Stored dataset items:

§

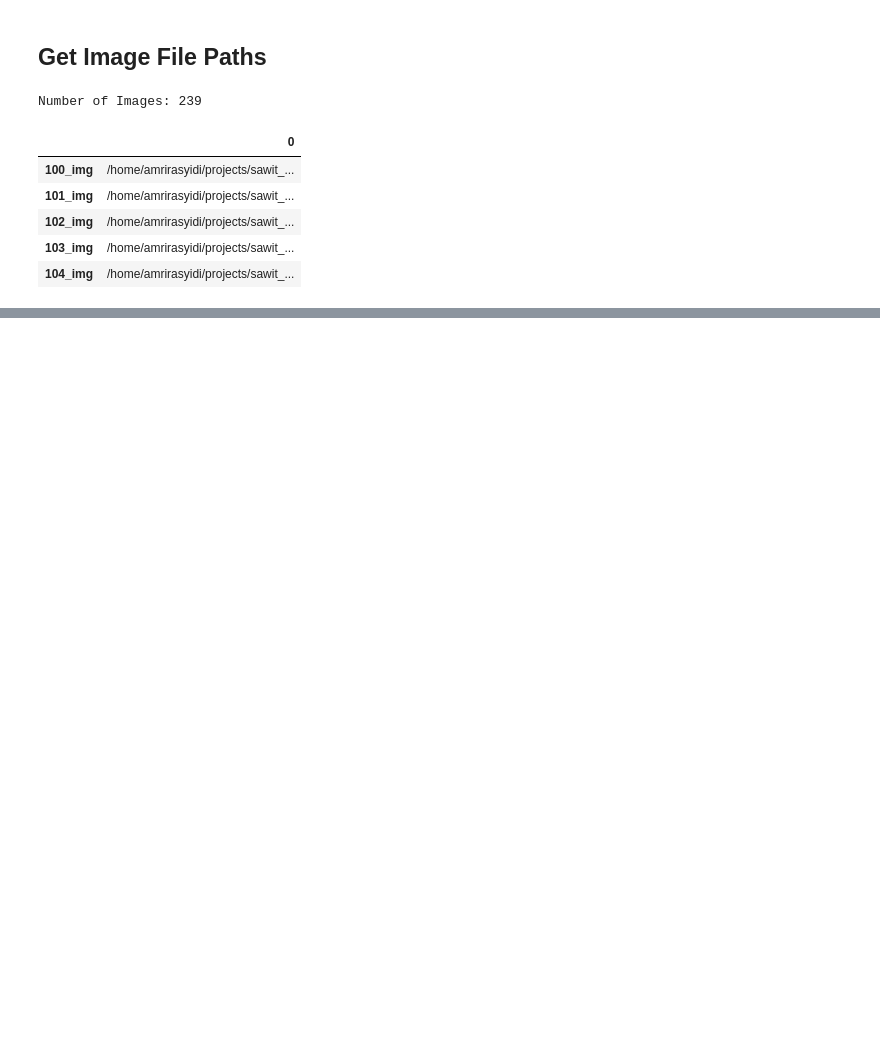
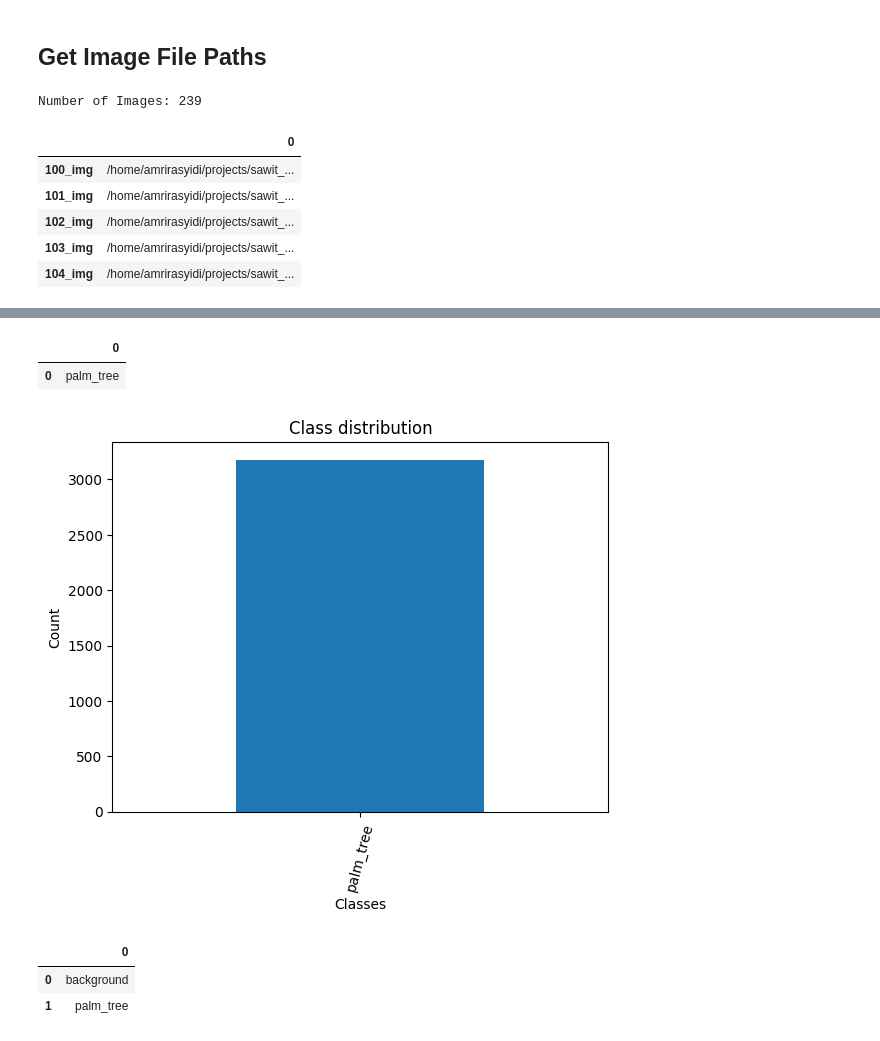
Before and after one commit to amrirasyidi/pytorch_tree_counting, a Jupyter notebook: training.ipynb, the cells around one changed output, grey strips where cells are left out. Saved outputs shown, nothing was run; the diff lists cells and outputs as text; code cells hidden in the pictures; blank space fills up the shorter version.

```diff
--- a/training.ipynb
+++ b/training.ipynb
@@ -409,0 +145,37 @@ UnpicklingError: Failed to interpret file '/home/amrirasyidi/projects/sawit_coun
+# %%
+# Explode the 'shapes' column in the annotation_df dataframe
+# Convert the resulting series to a dataframe and rename the 'shapes' column to 'shapes'
+# Apply the pandas Series function to the 'shapes' column of the dataframe
+shapes_df = annotation_df['shapes'].explode().to_frame().shapes.apply(pd.Series)
+# %%
+# Get a list of unique labels in the 'annotation_df' DataFrame
+class_names = shapes_df['label'].unique().tolist()
+
+# Display labels using a Pandas DataFrame
+pd.DataFrame(class_names)
+# %% [output]
+|  | 0 |
+| 0 | palm_tree |
+# %%
+# Get the number of samples for each object class
+class_counts = shapes_df['label'].value_counts()
+
+# Plot the distribution
+class_counts.plot(kind='bar')
+plt.title('Class distribution')
+plt.ylabel('Count')
+plt.xlabel('Classes')
+plt.xticks(range(len(class_counts.index)), class_names, rotation=75)  # Set the x-axis tick labels
+plt.show()
+# %% [output]
+[figure, added]
+# %%
+# Prepend a `background` class to the list of class names
+class_names = ['background']+class_names
+
+# Display labels using a Pandas DataFrame
+pd.DataFrame(class_names)
+# %% [output]
+|  | 0 |
+| 0 | background |
+| 1 | palm_tree |
```
Also changed, not shown: parts of 37 cells of this notebook.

§

YOUR TASK: Return the records above verbatim, images excluded.

TASK SOLUTION:
Before and after one commit to amrirasyidi/pytorch_tree_counting, a Jupyter notebook: training.ipynb, the cells around one changed output, grey strips where cells are left out. Saved outputs shown, nothing was run; the diff lists cells and outputs as text; code cells hidden in the pictures; blank space fills up the shorter version.

```diff
--- a/training.ipynb
+++ b/training.ipynb
@@ -409,0 +145,37 @@ UnpicklingError: Failed to interpret file '/home/amrirasyidi/projects/sawit_coun
+# %%
+# Explode the 'shapes' column in the annotation_df dataframe
+# Convert the resulting series to a dataframe and rename the 'shapes' column to 'shapes'
+# Apply the pandas Series function to the 'shapes' column of the dataframe
+shapes_df = annotation_df['shapes'].explode().to_frame().shapes.apply(pd.Series)
+# %%
+# Get a list of unique labels in the 'annotation_df' DataFrame
+class_names = shapes_df['label'].unique().tolist()
+
+# Display labels using a Pandas DataFrame
+pd.DataFrame(class_names)
+# %% [output]
+|  | 0 |
+| 0 | palm_tree |
+# %%
+# Get the number of samples for each object class
+class_counts = shapes_df['label'].value_counts()
+
+# Plot the distribution
+class_counts.plot(kind='bar')
+plt.title('Class distribution')
+plt.ylabel('Count')
+plt.xlabel('Classes')
+plt.xticks(range(len(class_counts.index)), class_names, rotation=75)  # Set the x-axis tick labels
+plt.show()
+# %% [output]
+[figure, added]
+# %%
+# Prepend a `background` class to the list of class names
+class_names = ['background']+class_names
+
+# Display labels using a Pandas DataFrame
+pd.DataFrame(class_names)
+# %% [output]
+|  | 0 |
+| 0 | background |
+| 1 | palm_tree |
```
Also changed, not shown: parts of 37 cells of this notebook.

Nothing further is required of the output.